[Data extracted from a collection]
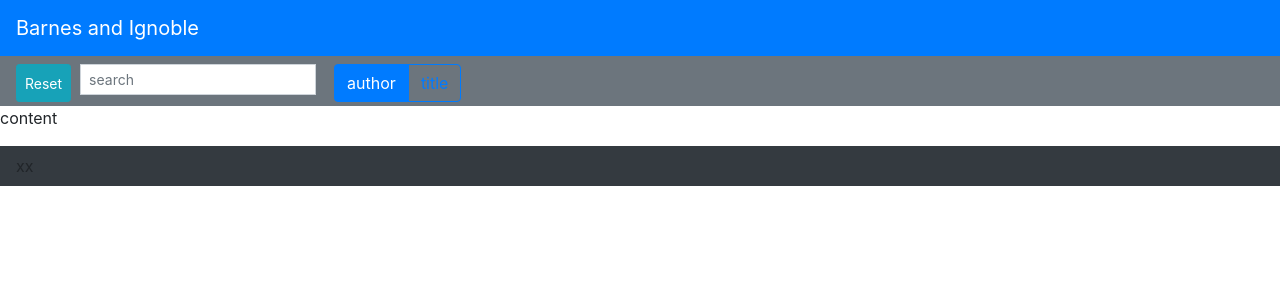
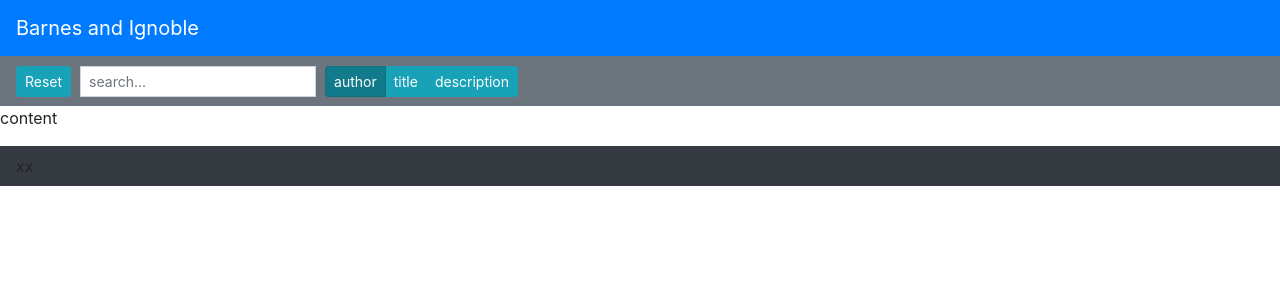
Before and after one commit to edphelps/bookstore, a React (Create React App) app: page / in a window 1280 px wide. Shown: the top 300 px of the page. Built offline with nearby package versions, Linux system fonts and the light colour scheme.

Commit message:
seach bar looks good

```diff
--- a/src/App.js
+++ b/src/App.js
@@ -25,13 +25,56 @@
 const SearchBar = ({searchState}) => {
 
   const onChange = (e) => {
-    console.log("search change");
+    console.log("SearchBar::onChange()");
     e.preventDefault();
   }
   const onSubmit = (e) => {
-    console.log("onSubmit()");
+    console.log("SearchBar::onSubmit() -- do nothing");
     e.preventDefault();
   }
+
+  return (
+  <div>
+    <div id="search-bar" className="navbar bg-secondary text-light">
+      <form id="myform" onSubmit={onSubmit}>
+         <div className="input-group input-group-sm">
+
+           {/*seach box*/}
+          <button className="btn btn-sm btn-info" type="button">Reset</button>
+          &nbsp;&nbsp;
+          <input id="search-text" type="text" className="form-control" placeholder="search..."/>
+
+          {/*author or title radio buttons*/}
+          &nbsp;&nbsp;
+          <div className="btn-group btn-group-toggle" data-toggle="buttons">
+            <label className="btn btn-info btn-sm active">
+              <input type="radio" name="search-rbtns" id="author-rbtn" value="author" autoComplete="off" checked />
+              <label className="form-check-label" htmlFor="author-rbtn">author</label>
+            </label>
+            <label className="btn btn-info btn-sm">
+              <input type="radio" name="search-rbtns" id="title-rbtn" value="title" autoComplete="off" />
+              <label className="form-check-label" htmlFor="title-rbtn">title</label>
+            </label>
+            <label className="btn btn-info btn-sm">
+              <input type="radio" name="search-rbtns" id="desc-rbtn" value="description" autoComplete="off" />
+              <label className="form-check-label" htmlFor="title-rbtn">description</label>
+            </label>
+          </div>
+
+          {/*<div className="form-check form-check-inline">
+            <input className="form-check-input" type="radio" name="search-rbtn" id="author-rbtn" value="author-rbtn" />
+            <label className="form-check-label" htmlFor="author-rbtn">author</label>
+          </div>
+          <div className="form-check form-check-inline">
+            <input className="form-check-input" type="radio" name="search-rbtn" id="title-rbtn" value="title-rbtn" />
+            <label className="form-check-label" htmlFor="title-rbtn">title</label>
+          </div>*/}
+
+         </div> {/*input-group*/}
+       </form>
+    </div>
+  </div>
+);
 
   return (
     <div>
```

--- Instructions to follow ---
Find the word "author" in the entries and show each line where it is found.

--- Solution to this task ---
+          {/*author or title radio buttons*/}
+              <input type="radio" name="search-rbtns" id="author-rbtn" value="author" autoComplete="off" checked />
+              <label className="form-check-label" htmlFor="author-rbtn">author</label>
+            <input className="form-check-input" type="radio" name="search-rbtn" id="author-rbtn" value="author-rbtn" />
+            <label className="form-check-label" htmlFor="author-rbtn">author</label>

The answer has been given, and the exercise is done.